But Sharon Griffin, chief of the Achievement School District told Chalkbeat previously that one of her goals is to resolve problems more quickly with Shelby County Schools when a major repair is needed to avoid lost class time.

Still counting

Jeffco bond measure that had been failing pulls ahead in narrow race

PHOTO: Andy Cross/The Denver Post
Students work on breathing exercises during a yoga class at the end of the school day at Pennington Elementary School.

Update: Over the weekend, the bond measure pulled ahead and is currently headed toward passage, with 50.3 percent of the vote.
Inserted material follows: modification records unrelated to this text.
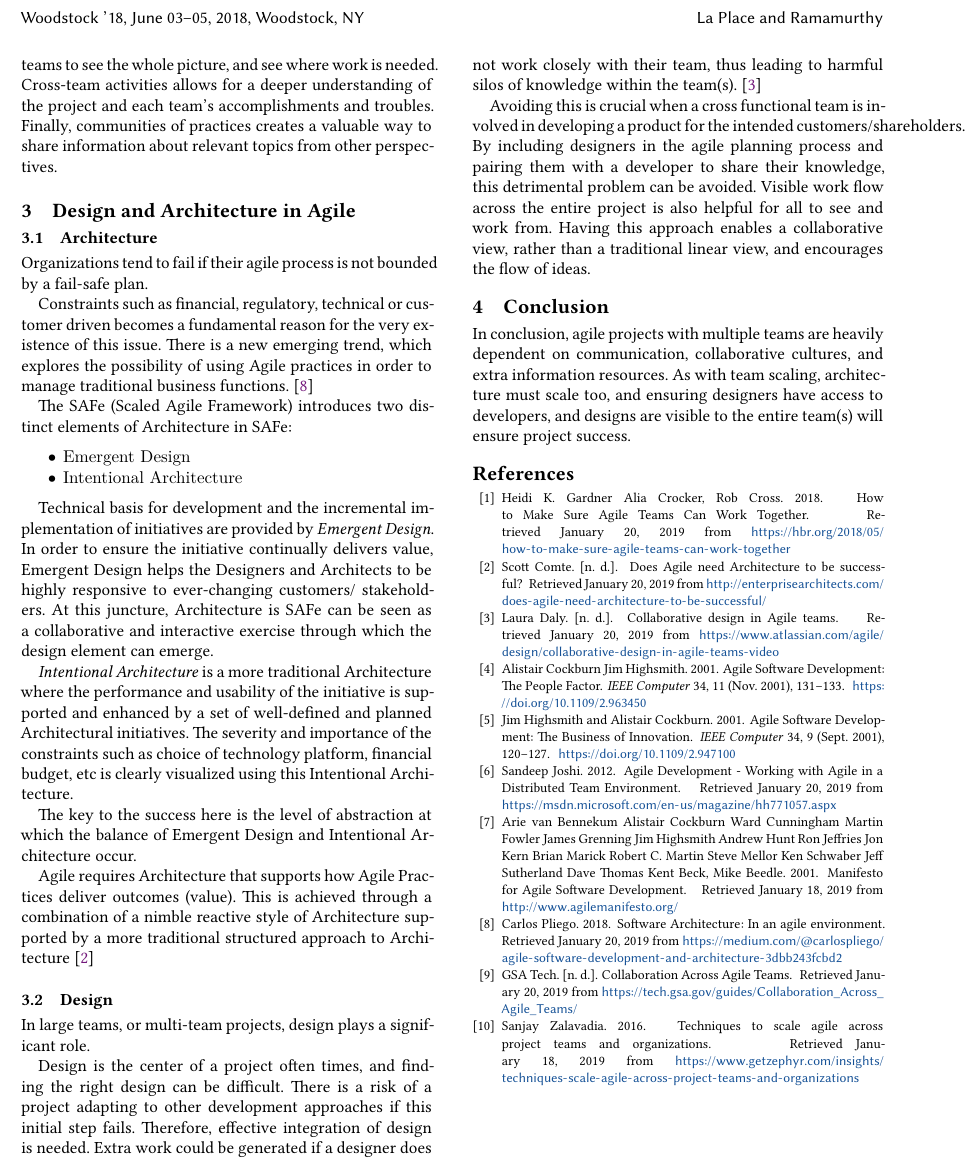
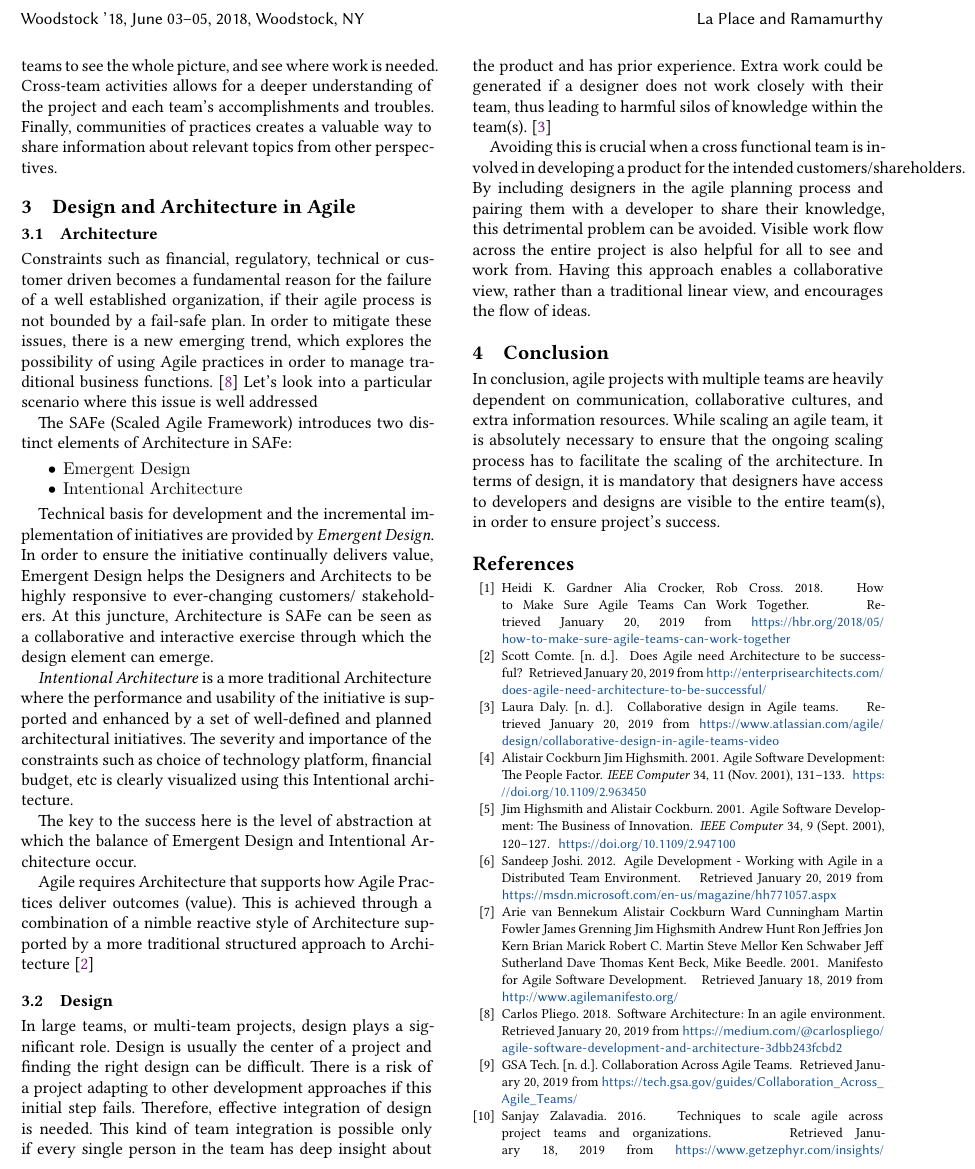
Before and after one commit to HalcyonAura/SER574_A1, a LaTeX paper (sample-sigplan.tex): part of page 2 of 2 before the commit and part of page 2 of 3 after it, cut so that both start at the same text. Compiled offline with XeLaTeX.

Commit message:
Implementaion of reviews in Arch & Design and Conclusion part

```diff
--- a/sample-sigplan.tex
+++ b/sample-sigplan.tex
@@ -148,9 +148,7 @@ As projects scale up, so does the number of teams. When considering this in an a
 \section{Design and Architecture in Agile}
 \subsection{Architecture}
 
-Organizations tend to fail if their agile process is not bounded by a fail-safe plan.
-
-Constraints such as financial, regulatory, technical or customer driven becomes a fundamental reason for the very existence of this issue. There is a new emerging trend, which explores the possibility of using Agile practices in order to manage traditional business functions. \cite{SoftArchAgile}
+Constraints such as financial, regulatory, technical or customer driven becomes a fundamental reason for the failure of a well established organization, if their agile process is not bounded by a fail-safe plan. In order to mitigate these issues, there is a new emerging trend, which explores the possibility of using Agile practices in order to manage traditional business functions.  \cite{SoftArchAgile} Let's look into a particular scenario where this issue is well addressed
 
 The SAFe (Scaled Agile Framework) introduces two distinct elements of Architecture in SAFe:
 \begin{itemize}
@@ -160,19 +158,17 @@ The SAFe (Scaled Agile Framework) introduces two distinct elements of Architectu
 
 Technical basis for development and the incremental implementation of initiatives are provided by \textit{Emergent Design}. In order to ensure the initiative continually delivers value, Emergent Design helps the Designers and Architects to be highly responsive to ever-changing customers/ stakeholders. At this juncture, Architecture is SAFe can be seen as a collaborative and interactive exercise through which the design element can emerge.
 
-\textit{Intentional Architecture} is a more traditional Architecture where the performance and usability of the initiative is supported and enhanced by a set of well-defined and planned Architectural initiatives. The severity and importance of the constraints such as choice of technology platform, financial budget, etc is clearly visualized using this Intentional Architecture.
+\textit{Intentional Architecture} is a more traditional Architecture where the performance and usability of the initiative is supported and enhanced by a set of well-defined and planned architectural initiatives. The severity and importance of the constraints such as choice of technology platform, financial budget, etc is clearly visualized using this Intentional architecture.
 
 The key to the success here is the level of abstraction at which the balance of Emergent Design and Intentional Architecture occur.
 
 Agile requires Architecture that supports how Agile Practices deliver outcomes (value). This is achieved through a combination of a nimble reactive style of Architecture supported by a more traditional structured approach to Architecture \cite{EnterpriseArch}
 \subsection{Design}
-In large teams, or multi-team projects, design plays a significant role.
-
-Design is the center of a project often times, and finding the right design can be difficult. There is a risk of a project adapting to other development approaches if this initial step fails. Therefore, effective integration of design is needed. Extra work could be generated if a designer does not work closely with their team, thus leading to harmful silos of knowledge within the team(s). \cite{AgileDesignPrac}
+In large teams, or multi-team projects, design plays a significant role. Design is usually the center of a project and finding the right design can be difficult. There is a risk of a project adapting to other development approaches if this initial step fails. Therefore, effective integration of design is needed. This kind of team integration is possible only if every single person in the team has deep insight about the product and has prior experience. Extra work could be generated if a designer does not work closely with their team, thus leading to harmful silos of knowledge within the team(s). \cite{AgileDesignPrac}
 
 Avoiding this is crucial when a cross functional team is involved in developing a product for the intended customers/shareholders. By including designers in the agile planning process and pairing them with a developer to share their knowledge, this detrimental problem can be avoided. Visible work flow across the entire project is also helpful for all to see and work from. Having this approach enables a collaborative view, rather than a traditional linear view, and encourages the flow of ideas.
 \section{Conclusion}
-In conclusion, agile projects with multiple teams are heavily dependent on communication, collaborative cultures, and extra information resources. As with team scaling, architecture must scale too, and ensuring designers have access to developers, and designs are visible to the entire team(s) will ensure project success.
+In conclusion, agile projects with multiple teams are heavily dependent on communication, collaborative cultures, and extra information resources. While scaling an agile team, it is absolutely necessary to ensure that the ongoing scaling process has to facilitate the scaling of the architecture. In terms of design, it is mandatory that designers have access to developers and designs are visible to the entire team(s), in order to ensure project's success.
 
 %
 % The next two lines define the bibliography style to be used, and the bibliography file.
```
Also changed, not shown: sample-sigplan.pdf, 3 other files.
We’ll continue to update this post as new results come in.


Vote tallies released Thursday in Jefferson County show that a $567 million bond request is down by just 132 votes, opening up the possibility that it might yet pass.

We previously reported that Jefferson County voters had approved a $33 million local tax increase but turned down the bond request. At midday Wednesday, just 48 percent of voters had said yes. The gap was roughly 7,000 votes, and the trend hadn’t changed since the first returns were posted Tuesday evening. It appeared to mark the second time in two years that Jeffco voters had turned down a request to issue debt to improve school buildings.

But by Thursday evening, with additional ballots counted, the margin by which Jeffco Measure 5B was failing had narrowed significantly. The 132-vote margin is currently within the window that would trigger an automatic recount. A mandatory recount is triggered when the difference is one half of one percent of the number of votes cast for the higher vote count, according to officials from the Secretary of State’s office.

Backers of the tax measures are holding out hope the result could change.

District officials said they plan to use the proceeds of this year’s tax measures to raise teacher pay, increase mental health support for students, beef up school security, expand career and technical education, improve science facilities, add more full-day preschool, and buy classroom materials and technology.

On Wednesday, Katie Winner, a mother of two students in Jeffco schools, told us the two tax measures were closely tied and both equally needed.

“I want to know what voters were thinking,” she said. “I didn’t see one without the other.”

We’ll keep tabs on the counting and update you as soon as we have a final tally.